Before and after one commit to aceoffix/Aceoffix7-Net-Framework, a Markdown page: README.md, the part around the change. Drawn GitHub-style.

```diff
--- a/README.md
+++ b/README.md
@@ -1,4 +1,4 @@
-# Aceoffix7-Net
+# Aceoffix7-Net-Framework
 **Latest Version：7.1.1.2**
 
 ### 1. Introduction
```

> [INSTRUCTIONS TO FOLLOW]: When the string "README" appears in a line of the records above, that line is to be copied.

> [OUTPUT]:
Before and after one commit to aceoffix/Aceoffix7-Net-Framework, a Markdown page: README.md, the part around the change. Drawn GitHub-style.
--- a/README.md
+++ b/README.md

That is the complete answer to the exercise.